**What you should do:** Among the lines below, return each one that contains the word "asks".

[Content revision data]
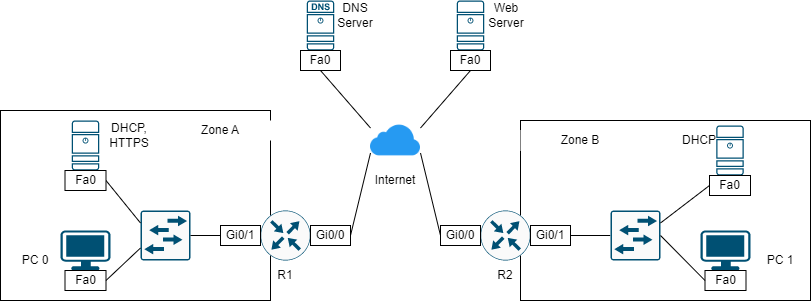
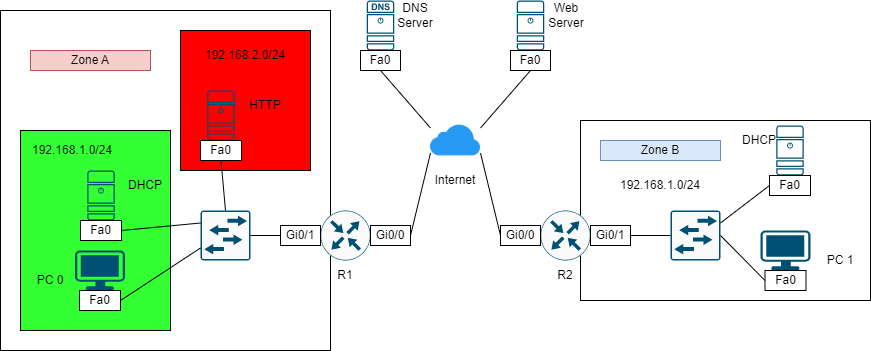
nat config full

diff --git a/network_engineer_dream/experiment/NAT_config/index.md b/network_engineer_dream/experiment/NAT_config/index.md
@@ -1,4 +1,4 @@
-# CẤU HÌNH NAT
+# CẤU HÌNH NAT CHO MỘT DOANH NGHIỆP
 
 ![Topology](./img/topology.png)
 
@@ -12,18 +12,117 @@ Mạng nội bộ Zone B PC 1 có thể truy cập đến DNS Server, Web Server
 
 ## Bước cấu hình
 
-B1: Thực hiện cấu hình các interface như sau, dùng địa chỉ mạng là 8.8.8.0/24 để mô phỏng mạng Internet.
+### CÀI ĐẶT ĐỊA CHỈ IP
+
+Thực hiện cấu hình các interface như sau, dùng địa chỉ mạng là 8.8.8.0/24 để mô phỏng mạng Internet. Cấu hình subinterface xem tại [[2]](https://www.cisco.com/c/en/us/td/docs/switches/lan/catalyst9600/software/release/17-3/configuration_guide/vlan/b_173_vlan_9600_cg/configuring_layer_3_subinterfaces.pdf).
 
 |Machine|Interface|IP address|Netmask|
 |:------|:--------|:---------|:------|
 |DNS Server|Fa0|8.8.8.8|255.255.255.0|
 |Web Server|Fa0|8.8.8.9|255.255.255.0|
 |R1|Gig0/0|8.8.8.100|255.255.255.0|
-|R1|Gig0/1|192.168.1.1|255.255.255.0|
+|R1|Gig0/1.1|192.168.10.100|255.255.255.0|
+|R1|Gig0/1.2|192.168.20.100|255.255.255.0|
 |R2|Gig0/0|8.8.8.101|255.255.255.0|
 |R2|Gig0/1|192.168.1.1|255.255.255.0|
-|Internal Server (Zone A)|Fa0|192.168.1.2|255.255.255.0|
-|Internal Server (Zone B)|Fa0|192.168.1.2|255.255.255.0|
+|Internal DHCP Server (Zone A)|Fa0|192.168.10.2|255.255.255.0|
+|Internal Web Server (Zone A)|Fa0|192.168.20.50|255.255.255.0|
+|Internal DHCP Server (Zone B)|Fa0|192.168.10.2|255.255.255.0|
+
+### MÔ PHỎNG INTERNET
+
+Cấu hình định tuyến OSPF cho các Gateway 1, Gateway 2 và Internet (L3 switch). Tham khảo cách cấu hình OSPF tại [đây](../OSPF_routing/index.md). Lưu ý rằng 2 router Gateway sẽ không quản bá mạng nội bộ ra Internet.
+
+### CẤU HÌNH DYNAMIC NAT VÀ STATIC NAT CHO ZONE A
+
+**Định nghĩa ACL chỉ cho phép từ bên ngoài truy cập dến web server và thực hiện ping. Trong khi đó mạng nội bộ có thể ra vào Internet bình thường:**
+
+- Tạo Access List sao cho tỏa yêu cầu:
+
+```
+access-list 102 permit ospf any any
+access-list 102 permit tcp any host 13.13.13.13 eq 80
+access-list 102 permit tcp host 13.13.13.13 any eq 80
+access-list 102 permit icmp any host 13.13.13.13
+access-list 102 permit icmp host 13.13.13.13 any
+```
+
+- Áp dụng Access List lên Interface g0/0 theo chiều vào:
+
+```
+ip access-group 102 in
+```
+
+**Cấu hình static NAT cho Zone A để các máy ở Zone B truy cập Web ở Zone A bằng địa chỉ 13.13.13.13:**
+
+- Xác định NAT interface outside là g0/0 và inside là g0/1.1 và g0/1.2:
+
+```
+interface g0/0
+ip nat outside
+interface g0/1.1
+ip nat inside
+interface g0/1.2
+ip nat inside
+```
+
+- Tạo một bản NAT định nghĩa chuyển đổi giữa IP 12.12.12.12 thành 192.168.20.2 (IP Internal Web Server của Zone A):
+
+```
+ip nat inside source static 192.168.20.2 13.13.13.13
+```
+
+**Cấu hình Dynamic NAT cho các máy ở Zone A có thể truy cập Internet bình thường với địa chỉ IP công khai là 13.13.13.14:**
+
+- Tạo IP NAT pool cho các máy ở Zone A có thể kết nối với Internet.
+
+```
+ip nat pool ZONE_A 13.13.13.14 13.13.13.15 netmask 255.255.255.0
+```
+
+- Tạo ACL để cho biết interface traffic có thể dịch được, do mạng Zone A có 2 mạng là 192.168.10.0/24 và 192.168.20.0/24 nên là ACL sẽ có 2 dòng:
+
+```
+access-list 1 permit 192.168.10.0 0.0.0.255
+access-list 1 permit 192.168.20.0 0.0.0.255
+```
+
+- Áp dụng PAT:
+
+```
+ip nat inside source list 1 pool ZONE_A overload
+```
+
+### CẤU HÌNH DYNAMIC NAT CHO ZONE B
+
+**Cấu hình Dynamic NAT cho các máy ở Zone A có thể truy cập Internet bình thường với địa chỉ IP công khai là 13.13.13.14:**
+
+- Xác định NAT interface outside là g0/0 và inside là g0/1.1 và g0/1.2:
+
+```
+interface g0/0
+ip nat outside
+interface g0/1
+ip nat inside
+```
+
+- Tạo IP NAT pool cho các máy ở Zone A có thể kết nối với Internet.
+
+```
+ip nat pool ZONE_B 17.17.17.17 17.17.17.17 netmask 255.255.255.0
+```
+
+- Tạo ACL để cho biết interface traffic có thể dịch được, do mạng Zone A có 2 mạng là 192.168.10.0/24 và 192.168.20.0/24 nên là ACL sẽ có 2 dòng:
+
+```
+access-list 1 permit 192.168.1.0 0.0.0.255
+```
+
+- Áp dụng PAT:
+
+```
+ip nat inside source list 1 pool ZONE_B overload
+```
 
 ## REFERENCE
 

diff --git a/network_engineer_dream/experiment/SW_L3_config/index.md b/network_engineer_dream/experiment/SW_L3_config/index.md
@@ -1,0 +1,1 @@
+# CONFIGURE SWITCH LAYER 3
--
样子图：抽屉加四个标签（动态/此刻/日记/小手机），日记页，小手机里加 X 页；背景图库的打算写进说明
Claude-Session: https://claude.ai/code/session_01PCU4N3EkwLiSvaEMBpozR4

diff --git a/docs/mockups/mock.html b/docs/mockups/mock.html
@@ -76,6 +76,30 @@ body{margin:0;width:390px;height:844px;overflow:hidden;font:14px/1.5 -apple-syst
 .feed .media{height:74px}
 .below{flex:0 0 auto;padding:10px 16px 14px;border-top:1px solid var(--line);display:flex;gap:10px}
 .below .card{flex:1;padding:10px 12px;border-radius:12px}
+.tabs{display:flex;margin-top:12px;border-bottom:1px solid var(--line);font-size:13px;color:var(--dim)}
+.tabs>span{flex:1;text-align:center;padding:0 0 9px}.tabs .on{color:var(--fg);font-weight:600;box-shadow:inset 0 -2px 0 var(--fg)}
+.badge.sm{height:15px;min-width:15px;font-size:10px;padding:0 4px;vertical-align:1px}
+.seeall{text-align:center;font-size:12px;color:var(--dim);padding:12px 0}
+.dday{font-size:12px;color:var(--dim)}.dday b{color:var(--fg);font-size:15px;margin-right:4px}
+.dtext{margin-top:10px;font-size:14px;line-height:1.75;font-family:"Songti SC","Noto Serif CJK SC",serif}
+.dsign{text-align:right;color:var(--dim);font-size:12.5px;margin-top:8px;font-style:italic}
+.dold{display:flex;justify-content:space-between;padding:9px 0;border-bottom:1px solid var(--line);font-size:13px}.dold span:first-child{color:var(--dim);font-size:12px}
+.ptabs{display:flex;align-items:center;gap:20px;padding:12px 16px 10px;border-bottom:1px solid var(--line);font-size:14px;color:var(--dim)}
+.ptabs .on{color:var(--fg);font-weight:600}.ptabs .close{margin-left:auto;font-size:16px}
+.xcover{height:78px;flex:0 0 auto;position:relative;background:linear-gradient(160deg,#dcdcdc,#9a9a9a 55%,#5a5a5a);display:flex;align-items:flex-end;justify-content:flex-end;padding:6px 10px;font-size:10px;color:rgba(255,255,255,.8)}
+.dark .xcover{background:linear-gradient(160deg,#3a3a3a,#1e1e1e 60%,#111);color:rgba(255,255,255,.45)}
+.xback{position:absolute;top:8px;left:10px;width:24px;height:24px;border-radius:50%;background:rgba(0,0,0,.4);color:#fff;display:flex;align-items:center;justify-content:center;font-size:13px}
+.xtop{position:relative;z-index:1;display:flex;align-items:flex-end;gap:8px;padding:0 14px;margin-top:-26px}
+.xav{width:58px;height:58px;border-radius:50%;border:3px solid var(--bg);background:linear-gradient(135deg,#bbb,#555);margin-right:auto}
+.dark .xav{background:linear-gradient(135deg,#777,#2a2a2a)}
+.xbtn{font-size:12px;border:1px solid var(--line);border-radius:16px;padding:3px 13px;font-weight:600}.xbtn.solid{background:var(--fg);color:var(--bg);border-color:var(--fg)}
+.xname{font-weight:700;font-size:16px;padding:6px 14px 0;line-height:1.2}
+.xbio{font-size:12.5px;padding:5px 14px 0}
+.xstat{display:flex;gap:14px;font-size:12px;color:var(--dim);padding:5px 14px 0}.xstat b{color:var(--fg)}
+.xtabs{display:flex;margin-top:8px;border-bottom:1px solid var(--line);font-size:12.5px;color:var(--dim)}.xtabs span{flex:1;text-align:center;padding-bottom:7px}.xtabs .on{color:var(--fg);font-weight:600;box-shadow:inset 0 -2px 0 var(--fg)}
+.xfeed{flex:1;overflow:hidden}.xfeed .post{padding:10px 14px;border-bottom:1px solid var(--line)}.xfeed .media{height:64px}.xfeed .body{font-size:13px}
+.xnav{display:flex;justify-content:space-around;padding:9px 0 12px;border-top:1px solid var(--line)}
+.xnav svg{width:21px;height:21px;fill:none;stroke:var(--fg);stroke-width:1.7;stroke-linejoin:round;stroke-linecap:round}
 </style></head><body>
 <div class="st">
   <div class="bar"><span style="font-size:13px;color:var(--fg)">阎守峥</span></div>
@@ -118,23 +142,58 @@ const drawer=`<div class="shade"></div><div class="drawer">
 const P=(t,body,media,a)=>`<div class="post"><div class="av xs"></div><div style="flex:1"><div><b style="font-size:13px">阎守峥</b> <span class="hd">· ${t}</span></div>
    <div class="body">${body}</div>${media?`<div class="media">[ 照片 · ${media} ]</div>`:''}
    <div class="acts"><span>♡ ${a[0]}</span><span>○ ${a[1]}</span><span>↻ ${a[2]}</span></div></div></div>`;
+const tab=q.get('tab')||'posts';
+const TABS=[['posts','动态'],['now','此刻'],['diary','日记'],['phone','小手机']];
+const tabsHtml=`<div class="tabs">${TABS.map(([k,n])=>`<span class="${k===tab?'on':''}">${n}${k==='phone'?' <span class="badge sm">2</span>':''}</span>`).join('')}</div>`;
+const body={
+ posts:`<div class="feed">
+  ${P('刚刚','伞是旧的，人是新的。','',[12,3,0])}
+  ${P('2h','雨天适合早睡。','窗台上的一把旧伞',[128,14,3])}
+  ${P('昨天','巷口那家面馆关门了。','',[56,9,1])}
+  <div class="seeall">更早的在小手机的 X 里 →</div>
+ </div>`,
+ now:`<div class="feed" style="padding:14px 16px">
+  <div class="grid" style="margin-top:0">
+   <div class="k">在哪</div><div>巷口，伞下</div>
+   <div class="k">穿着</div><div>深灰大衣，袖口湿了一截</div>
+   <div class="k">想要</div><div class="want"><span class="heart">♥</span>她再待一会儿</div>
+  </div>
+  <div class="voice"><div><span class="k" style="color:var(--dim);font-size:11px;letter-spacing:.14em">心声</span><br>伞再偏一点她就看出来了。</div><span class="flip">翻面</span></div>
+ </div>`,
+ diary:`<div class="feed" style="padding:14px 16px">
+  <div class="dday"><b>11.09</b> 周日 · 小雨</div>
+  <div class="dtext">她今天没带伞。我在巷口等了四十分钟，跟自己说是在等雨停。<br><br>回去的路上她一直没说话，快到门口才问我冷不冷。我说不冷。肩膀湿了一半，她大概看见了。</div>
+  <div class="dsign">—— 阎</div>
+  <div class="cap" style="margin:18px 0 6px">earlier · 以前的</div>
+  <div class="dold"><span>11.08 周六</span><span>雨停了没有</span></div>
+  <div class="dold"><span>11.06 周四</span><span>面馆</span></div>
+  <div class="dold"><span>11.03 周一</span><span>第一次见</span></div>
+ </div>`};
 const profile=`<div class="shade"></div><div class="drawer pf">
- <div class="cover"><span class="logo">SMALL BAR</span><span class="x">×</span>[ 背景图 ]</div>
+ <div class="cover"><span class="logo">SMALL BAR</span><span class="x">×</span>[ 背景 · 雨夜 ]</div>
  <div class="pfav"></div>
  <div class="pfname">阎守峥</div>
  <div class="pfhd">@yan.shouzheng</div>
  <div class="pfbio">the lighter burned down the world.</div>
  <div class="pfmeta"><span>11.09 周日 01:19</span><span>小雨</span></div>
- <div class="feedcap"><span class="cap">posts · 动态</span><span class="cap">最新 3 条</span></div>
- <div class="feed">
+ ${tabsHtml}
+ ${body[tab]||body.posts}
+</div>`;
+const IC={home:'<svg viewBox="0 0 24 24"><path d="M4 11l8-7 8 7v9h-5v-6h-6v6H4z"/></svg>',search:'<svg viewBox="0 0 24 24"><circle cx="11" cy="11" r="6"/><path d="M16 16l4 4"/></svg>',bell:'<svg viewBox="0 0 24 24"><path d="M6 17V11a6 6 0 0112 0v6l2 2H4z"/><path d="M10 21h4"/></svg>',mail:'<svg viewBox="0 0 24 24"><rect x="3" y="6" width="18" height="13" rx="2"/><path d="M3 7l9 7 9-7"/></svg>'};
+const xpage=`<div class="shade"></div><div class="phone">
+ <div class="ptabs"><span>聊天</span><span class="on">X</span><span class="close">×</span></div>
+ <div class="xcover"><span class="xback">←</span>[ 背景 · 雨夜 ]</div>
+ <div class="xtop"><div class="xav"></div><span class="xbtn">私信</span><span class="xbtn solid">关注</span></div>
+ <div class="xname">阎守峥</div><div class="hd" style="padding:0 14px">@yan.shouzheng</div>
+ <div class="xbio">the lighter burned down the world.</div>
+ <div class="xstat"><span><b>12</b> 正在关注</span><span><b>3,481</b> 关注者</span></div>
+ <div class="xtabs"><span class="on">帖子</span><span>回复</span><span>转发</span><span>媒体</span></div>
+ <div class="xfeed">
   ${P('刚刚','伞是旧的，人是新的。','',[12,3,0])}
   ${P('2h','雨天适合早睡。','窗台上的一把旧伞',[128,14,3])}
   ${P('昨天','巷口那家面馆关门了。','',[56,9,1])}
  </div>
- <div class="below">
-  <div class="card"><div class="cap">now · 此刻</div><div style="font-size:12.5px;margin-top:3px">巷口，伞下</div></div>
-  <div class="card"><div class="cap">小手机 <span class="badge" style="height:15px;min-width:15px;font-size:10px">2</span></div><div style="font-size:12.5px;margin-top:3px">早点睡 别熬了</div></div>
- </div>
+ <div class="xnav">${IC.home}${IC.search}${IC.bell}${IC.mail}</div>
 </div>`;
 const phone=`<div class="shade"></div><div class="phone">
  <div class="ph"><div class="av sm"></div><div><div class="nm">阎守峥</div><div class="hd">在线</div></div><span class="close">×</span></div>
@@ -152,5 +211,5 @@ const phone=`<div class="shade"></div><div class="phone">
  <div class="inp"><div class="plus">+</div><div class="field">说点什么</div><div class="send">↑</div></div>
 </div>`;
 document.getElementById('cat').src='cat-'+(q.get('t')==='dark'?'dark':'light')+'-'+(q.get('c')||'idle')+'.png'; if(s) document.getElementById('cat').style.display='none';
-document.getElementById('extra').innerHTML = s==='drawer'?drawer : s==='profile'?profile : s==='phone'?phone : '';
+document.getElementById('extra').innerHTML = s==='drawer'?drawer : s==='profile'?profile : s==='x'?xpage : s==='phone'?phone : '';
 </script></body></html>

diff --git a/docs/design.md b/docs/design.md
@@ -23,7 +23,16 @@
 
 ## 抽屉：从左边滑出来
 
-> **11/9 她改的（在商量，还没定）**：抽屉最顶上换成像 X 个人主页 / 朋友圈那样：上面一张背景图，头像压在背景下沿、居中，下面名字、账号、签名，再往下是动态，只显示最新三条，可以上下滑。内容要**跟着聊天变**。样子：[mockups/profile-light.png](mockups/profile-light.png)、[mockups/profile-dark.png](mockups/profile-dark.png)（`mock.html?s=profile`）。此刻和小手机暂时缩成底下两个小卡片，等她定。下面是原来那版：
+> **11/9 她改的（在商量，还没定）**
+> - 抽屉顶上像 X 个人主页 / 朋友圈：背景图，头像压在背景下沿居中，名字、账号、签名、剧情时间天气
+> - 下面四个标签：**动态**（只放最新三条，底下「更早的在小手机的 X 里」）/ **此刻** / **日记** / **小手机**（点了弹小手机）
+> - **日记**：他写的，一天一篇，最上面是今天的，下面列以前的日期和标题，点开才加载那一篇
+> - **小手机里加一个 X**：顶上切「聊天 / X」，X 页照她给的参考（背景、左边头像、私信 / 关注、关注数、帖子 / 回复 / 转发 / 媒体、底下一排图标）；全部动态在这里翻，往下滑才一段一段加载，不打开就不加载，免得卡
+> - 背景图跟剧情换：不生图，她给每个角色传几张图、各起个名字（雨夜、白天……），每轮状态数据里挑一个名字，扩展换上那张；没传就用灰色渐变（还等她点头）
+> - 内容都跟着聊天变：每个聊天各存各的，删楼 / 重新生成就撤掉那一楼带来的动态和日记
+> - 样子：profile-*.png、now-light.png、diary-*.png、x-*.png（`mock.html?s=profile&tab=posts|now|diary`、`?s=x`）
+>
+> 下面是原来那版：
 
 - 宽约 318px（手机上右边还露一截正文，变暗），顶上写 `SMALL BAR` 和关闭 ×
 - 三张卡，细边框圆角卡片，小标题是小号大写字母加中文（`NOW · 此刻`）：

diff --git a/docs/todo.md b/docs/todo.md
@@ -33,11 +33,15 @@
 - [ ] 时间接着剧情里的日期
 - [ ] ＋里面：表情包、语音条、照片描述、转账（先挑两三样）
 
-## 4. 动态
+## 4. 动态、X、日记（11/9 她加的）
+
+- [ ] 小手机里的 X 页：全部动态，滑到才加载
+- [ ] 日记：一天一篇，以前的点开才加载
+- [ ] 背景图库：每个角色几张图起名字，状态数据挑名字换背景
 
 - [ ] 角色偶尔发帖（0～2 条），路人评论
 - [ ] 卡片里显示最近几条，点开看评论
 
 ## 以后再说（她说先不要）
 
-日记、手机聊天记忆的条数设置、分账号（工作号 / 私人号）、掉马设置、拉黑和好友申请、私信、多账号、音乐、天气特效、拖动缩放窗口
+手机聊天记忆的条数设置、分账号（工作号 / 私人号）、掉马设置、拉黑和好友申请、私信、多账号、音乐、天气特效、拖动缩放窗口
--
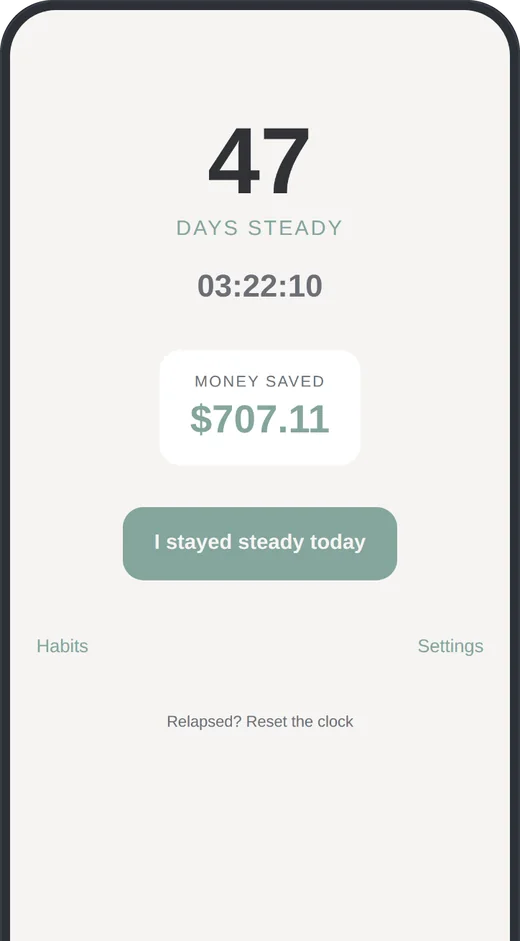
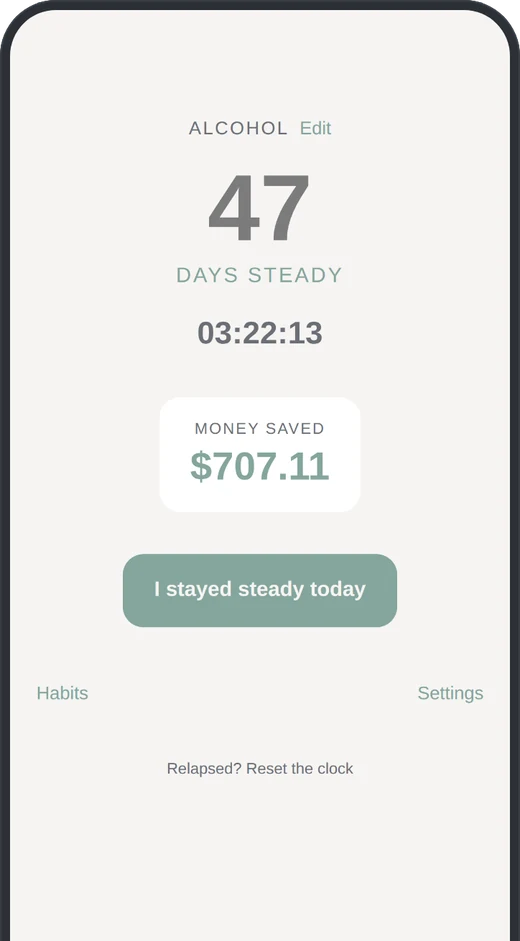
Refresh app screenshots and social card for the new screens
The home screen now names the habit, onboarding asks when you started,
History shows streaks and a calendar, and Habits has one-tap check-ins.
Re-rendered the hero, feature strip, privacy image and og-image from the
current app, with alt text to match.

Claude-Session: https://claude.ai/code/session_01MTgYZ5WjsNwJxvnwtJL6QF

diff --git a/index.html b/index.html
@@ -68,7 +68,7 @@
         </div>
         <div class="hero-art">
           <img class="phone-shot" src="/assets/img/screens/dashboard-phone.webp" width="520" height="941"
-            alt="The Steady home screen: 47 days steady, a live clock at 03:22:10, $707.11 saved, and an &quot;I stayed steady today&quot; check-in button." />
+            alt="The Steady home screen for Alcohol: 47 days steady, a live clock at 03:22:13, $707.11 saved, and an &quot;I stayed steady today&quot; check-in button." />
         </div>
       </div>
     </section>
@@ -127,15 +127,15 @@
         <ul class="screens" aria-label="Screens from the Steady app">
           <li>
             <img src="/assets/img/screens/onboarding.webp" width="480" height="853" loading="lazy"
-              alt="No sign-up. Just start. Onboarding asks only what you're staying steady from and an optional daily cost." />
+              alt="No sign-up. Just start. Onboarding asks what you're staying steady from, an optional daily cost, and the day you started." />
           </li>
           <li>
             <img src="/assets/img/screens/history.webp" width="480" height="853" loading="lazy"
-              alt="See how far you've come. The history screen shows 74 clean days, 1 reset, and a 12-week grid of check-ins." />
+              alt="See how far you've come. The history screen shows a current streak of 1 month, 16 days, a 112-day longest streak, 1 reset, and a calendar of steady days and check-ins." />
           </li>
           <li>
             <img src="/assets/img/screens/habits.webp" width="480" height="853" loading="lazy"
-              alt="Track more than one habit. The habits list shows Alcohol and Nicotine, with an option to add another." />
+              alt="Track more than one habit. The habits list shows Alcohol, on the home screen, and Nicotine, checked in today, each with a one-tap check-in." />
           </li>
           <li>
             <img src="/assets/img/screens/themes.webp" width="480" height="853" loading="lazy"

**Output below:**
The home screen now names the habit, onboarding asks when you started,
-              alt="No sign-up. Just start. Onboarding asks only what you're staying steady from and an optional daily cost." />
+              alt="No sign-up. Just start. Onboarding asks what you're staying steady from, an optional daily cost, and the day you started." />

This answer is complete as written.